Tuesday, November 23, 2010

"Hang Them, They Are After Our Kids"

That was the gently-worded and journalistically responsible headline on an Ugandan tabloid a little while back. Underneath was a list of "gay" Ugandans, including a straight 78-year-old Anglican bishop. Some of the people named by the paper have since been harassed and attacked. All of them are in danger, given the state of both rhetoric and emotions in Uganda these days. This is one of those places where it is easy to imagine an outbreak of truly homicidal mob violence.

And it's our fault.

Not the Egg's fault, mind you, nor the fault of its readers -- at least not as such. But the climate of anti-gay rage in Ugandas is the fault of Americans, and especially American Christians, a category which does include most of us.

The full take is in this story from Religion Dispatches. Here's how it works. American preachers like Scott Lively and Rick Warren have connections in Uganda. They show up to lead services, they send money, they do their thing. They say things like this:
Lively testified before parliament and told Ugandans, “The gay movement is an evil institution”; he equated gays with serial killers and sociopaths who, “do mass murder, you know, like the Rwanda stuff.”
And no, Warren isn't especially notorious in the US for any anti-gay vitriol. But consider this:

[Warren] has enjoyed close ties in Uganda ... where The Purpose Driven Life is reported to be almost as popular as the Bible. Warren was close to Pastor Martin Ssempa, though he’s since distanced himself from the pastor and come out in opposition to the AHB [a draconian anti-gay bill].

Ssempa, known for staging anti-homosexual marches where people chant “Kill the Gays” and “Arrest all Homos,” has shown gay porn movies in church to promote the AHB. ...

Kapya Kaoma, a Zambian Priest and author of a report on American evangelicals and anti-gay African clergy, told this reporter back in January, after Warren finally repudiated the bill in Dec. 2009: “Ugandans,” and Ssempa in particular, “are demanding an apology from Warren; the question is why are they demanding an apology? Warren misrepresented what he said in Uganda and [it] is very different tha[n] what he is saying now [in the U.S.]”

It isn't just the preachers, either. The RD article needs some editing, but it appears that Jeff Sharlet, a journalist who has investigated a powerful fundamentalist network he calls "The Family," has evidence that this network has been at work in Uganda, directing both foreign aid money and religious fanaticism into the country. He names Oklahoma senator James Inhofe as "the point man to represent the U.S. Congress and The Family."

“Ugandans are not concerned about the finer points of the American class system,” according to Sharlet. “They look at fanatics such as Lively, or a politician such as Inhofe, and they see the same thing: a smiling white man come to preach moral ‘purity’ as a path out of poverty.”

We aren't sure how much credit to give Sharlet, since his basic idea -- a shadowy conspiracy at the highest ranks of government -- sounds so much like the premise of a paperback thriller. This sort of thing seems awfully improbable, given the realities of church life. When people object to organized religion, we typically respond that we haven't yet found any.
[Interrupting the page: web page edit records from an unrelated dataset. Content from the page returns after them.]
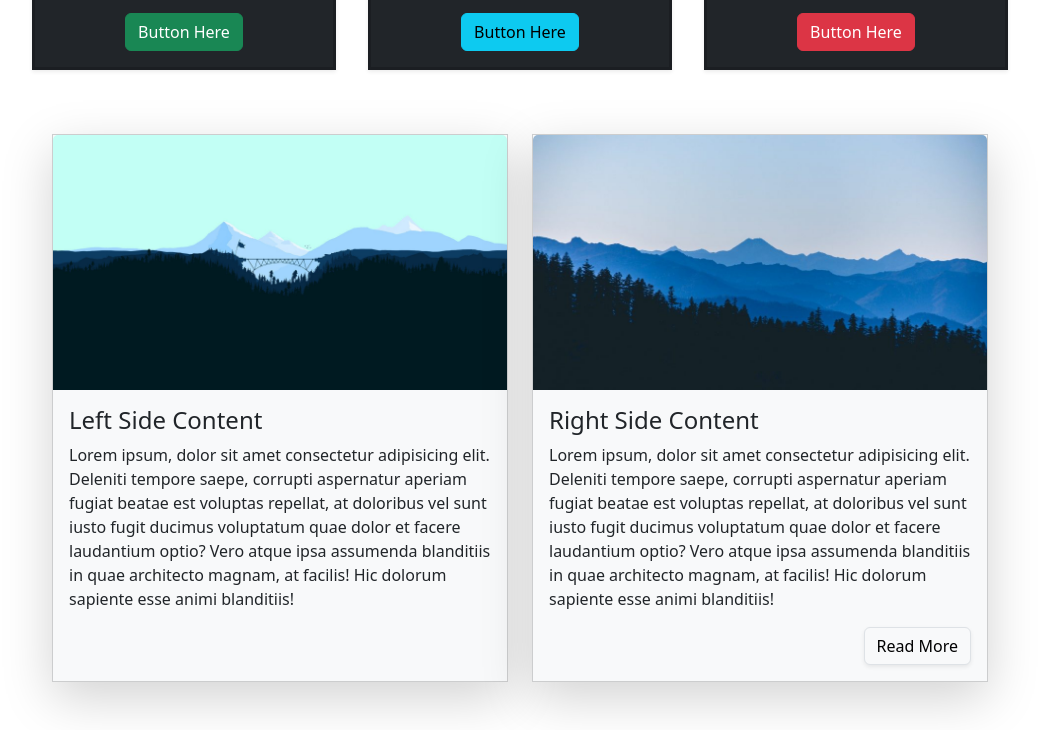
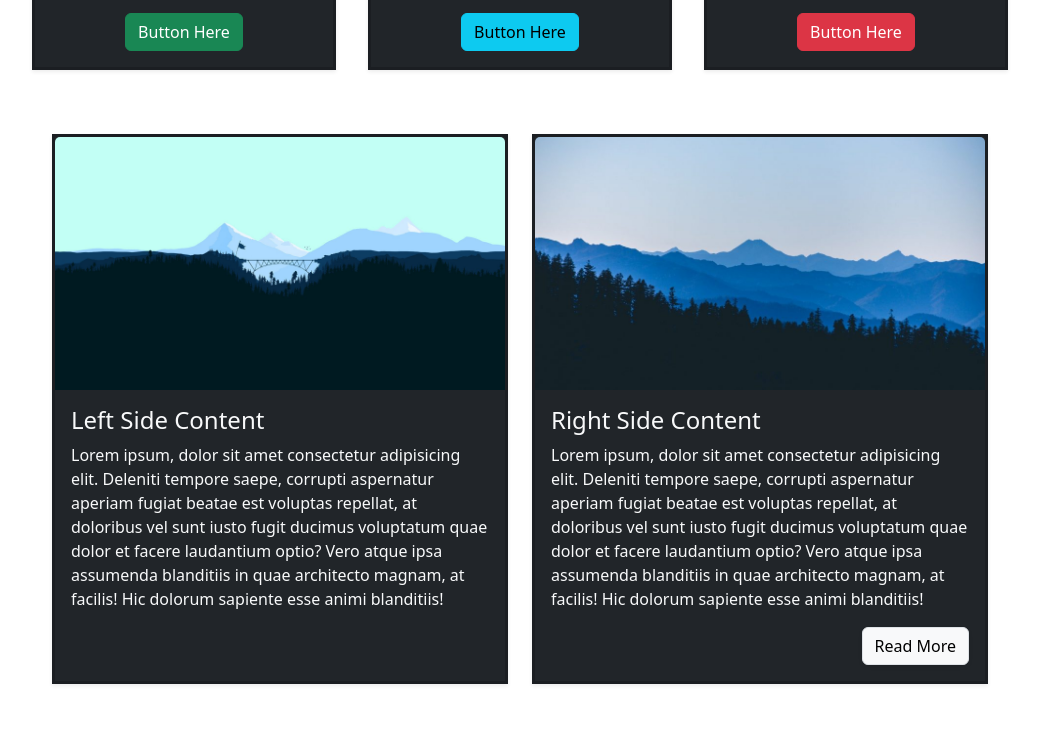
Before and after one commit to muhamedrazik-2003/Landing-page-Bootstrap, a plain HTML site: page index.html in a window 1280 px wide. Shown: the part 1060-1792 px from the top of the page, without its empty margins (120-1159 px from the left). Drawn offline with nearby package versions, Linux system fonts and the light colour scheme.

Commit message:
card section 2 style change

```diff
--- a/index.html
+++ b/index.html
@@ -92,7 +92,7 @@
   <!-- card section 2 -->
   <div class="container mx-auto row  justify-content-center gap-4 my-5 w-75">
     <!-- card 1 -->
-    <div class="card col-sm-12 col-md bg-light p-0  border-1 rounded-0 shadow-lg">
+    <div class="card bg-dark text-light col-sm-12 col-md bg-light p-0  border-3 rounded-0 shadow-sm">
       <img class="card-img-top" src="./images/card section-2 image 1.jpg" alt="Title" />
       <div class="card-body">
         <h4 class="card-title">Left Side Content</h4>
@@ -104,7 +104,7 @@
       </div>
     </div>
     <!-- card 2 -->
-    <div class="card col-sm-12 col-md bg-light p-0 border-1 rounded-0 shadow-lg">
+    <div class="card bg-dark text-light col-sm-12 col-md bg-light p-0 border-3 rounded-0 shadow-sm">
       <img class="card-img-top" src="./images/card section-2 image 2.jpg" alt="Title" />
       <div class="card-body">
         <h4 class="card-title">Right Side Content</h4>
```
But the fact remains that Peter Akinola and the other Anglican bishops of the so-called Southern Cone aren't the only Christians working overtime to deny basic human and civil rights to gay people, as well as to create a climate of impending mass violence. They have help from up north.

1 comment:

PS (PSanafter-thought) said...

I've traveled to Uganda, stayed there almost three weeks, and we still correspond with a person there. One of our traveling group there was a lesbian. At that time, 2007, I didn't know about the anti-homosexual stuff in that country, but I did notice that that woman was really careful about what she said about herself and family, but I would be too with strangers. A couple of the Ugandan people we talked and worked with were very forward and made statements that made me realize that they had strong feelings. For example, one of the Canadians in our group belongs to the UCC. He was questioned about why he would stay with that church given the liberalness on this issue.

From what I've read, it seems that the Africans, in general, are quite anti-homosexual. So these preachers are feeding an already more-than-smoldering fire.

Uganda is a complex place. The culture is everything from glitzy hotels to mud huts, educated to illiterate. There are definitely British overtones, with the Anglican church being fairly dominant. But the pentecostal type of worship is growing by leaps and bounds, and may not (???) have much theological underpinning, by which I mean, that the emotionalism seems dominant.

I've read about people being mistakenly beat up on the street when people have perceived a wrong, so any reports of threat of this re sexuality seem credible.